A self-reinforcing attitude of "business as usual" unfortunately often is elitist and anti-growth. I agree that expansion should be based on serving the members; that was a central point of my article on co-op development directions. But the point here is to define the members' needs, as well as the potential member market, broadly --to meet more needs of more members. A survey showing that most of a co-op's shoppers are young, well educated, nutrition conscious, and environmentally oriented would be important information, but to have a mission statement saying that the purpose of the co-op is to serve this segment of the population would be quite a different matter. The risk of alienating certain members can be countered by education based on an inclusive approach; education showing how member labor can be managed so that all members benefit from it; and education showing that the co-op can be a means not for promoting narrow food doctrines but for realizing increased control by consumers over distribution of goods and services they need.

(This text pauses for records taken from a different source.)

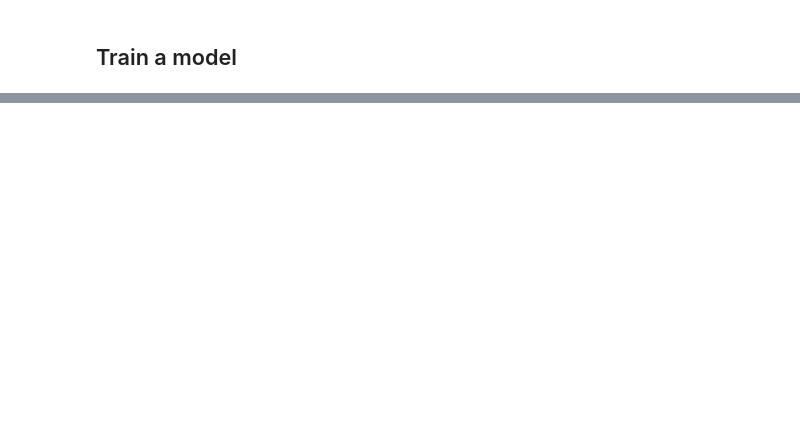
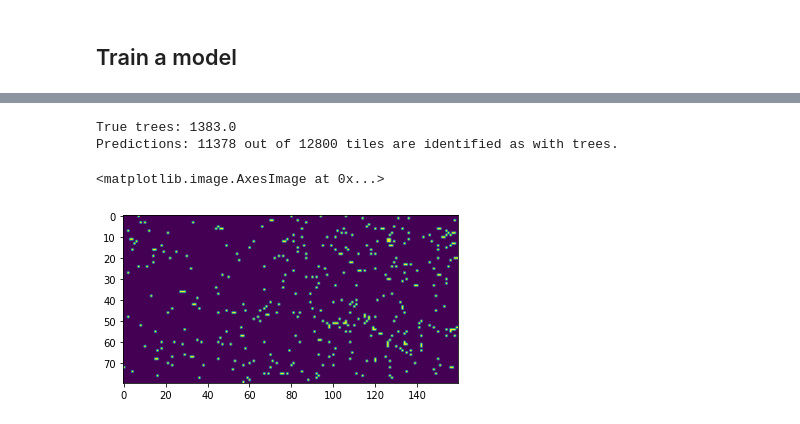
Before and after one commit to LuiseStrathe/urbaneagle_visionai, a Jupyter notebook: notebooks/Base_Model_01.ipynb, the cells around one changed output, grey strips where cells are left out. Saved outputs shown, nothing was run; the diff lists cells and outputs as text; code cells hidden in the pictures; blank space fills up the shorter version.

Commit message:
model 01 finished

```diff
--- a/notebooks/Base_Model_01.ipynb
+++ b/notebooks/Base_Model_01.ipynb
@@ -281,0 +349,8 @@ predictions.shape
+# %%
+# predict
+threshold = 0.3
+probabilities = model.predict(tiles)
+predictions = [1 if x >= threshold else 0 for x in probabilities]
+predictions = np.array(predictions)
+# The tiles_info stores: vertical_index, horizontal_index, true label, probability, hor_mean, ver_mean
+tile_info[:,3] = probabilities[:,0]
@@ -281,0 +359,18 @@ predictions.shape
+# %%
+#count true predictions
+true_predictions = sum(1 if x == y else 0 for x, y in zip(predictions, tile_labels))
+true_predictions_count = sum(true_predictions)
+print(f"True trees: {tile_count.sum()}")
+print(f"Predictions: {true_predictions_count} out of {len(predictions)} tiles are identified as with trees.")
+# %% [output]
+True trees: 1383.0
+Predictions: 11378 out of 12800 tiles are identified as with trees.
+# %%
+# show labeled tiles
+tiles_show = predictions.reshape(num_vertical_tiles, num_horizontal_tiles)
+tiles_show[tiles_show == 0] = 0
+tiles_show[tiles_show > 0] = 1
+plt.imshow(tiles_show)
+# %% [output]
+<matplotlib.image.AxesImage at 0x...>
+[figure, added]
```
Also changed, not shown: parts of 35 cells of this notebook, 8 other files.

Nor did I imply that all these stores should aim to be full size supermarkets. Fortunately, there are alternatives between being a co-op supermarket, which in many cases is not feasible, and being a small co-op that relies on member labor and a limited product selection, which in many cases is not viable. As for the method of growth, in the short run it is almost certainly incorrect to say that member-based expansion will occur "probably less through larger sized units than through replication in other locations." On the contrary, most co-ops will decide that the practical approach is first to utilize their present location to its capacity, through improved operating policies as well as through expansion by remodels and additions to the facility. A store must mature and fulfill the potential of its present market and site before it is ready for replication and the complicated and capital intensive process of establishing a new store in a different location and possibly different market. Obstacles to such growth through additional stores are not only in the required capital and management resources, and in the characteristics of the larger market. Obstacles also stem from a fragmented system of independent stores, which discourages standardized methods and greater cooperation among cooperatives while encouraging parochial attitudes within the individual co-op.

"Let many flowers blossom." Sommer seems to be saying both that co-ops should aim to serve primarily one highly segmented market, and that many varieties of co-ops can blossom within their segment. I don't agree with either of these. Given the proper resources, co-ops can improve their services to members as well as expand membership beyond the narrow demographic segment he describes. But there are only a small handful of retail varieties which are feasible models for replication of such success and sustainable growth.

"Let many schools of thought contend": the rest of that once revolutionary slogan. The next stage of social evolution -- and there always is one! -- is to determine through practice and criticism which varieties flourish, which ones die, and why -- then to plant a mix of the hardier ones.

See other articles from this issue: #019 October - November - 1988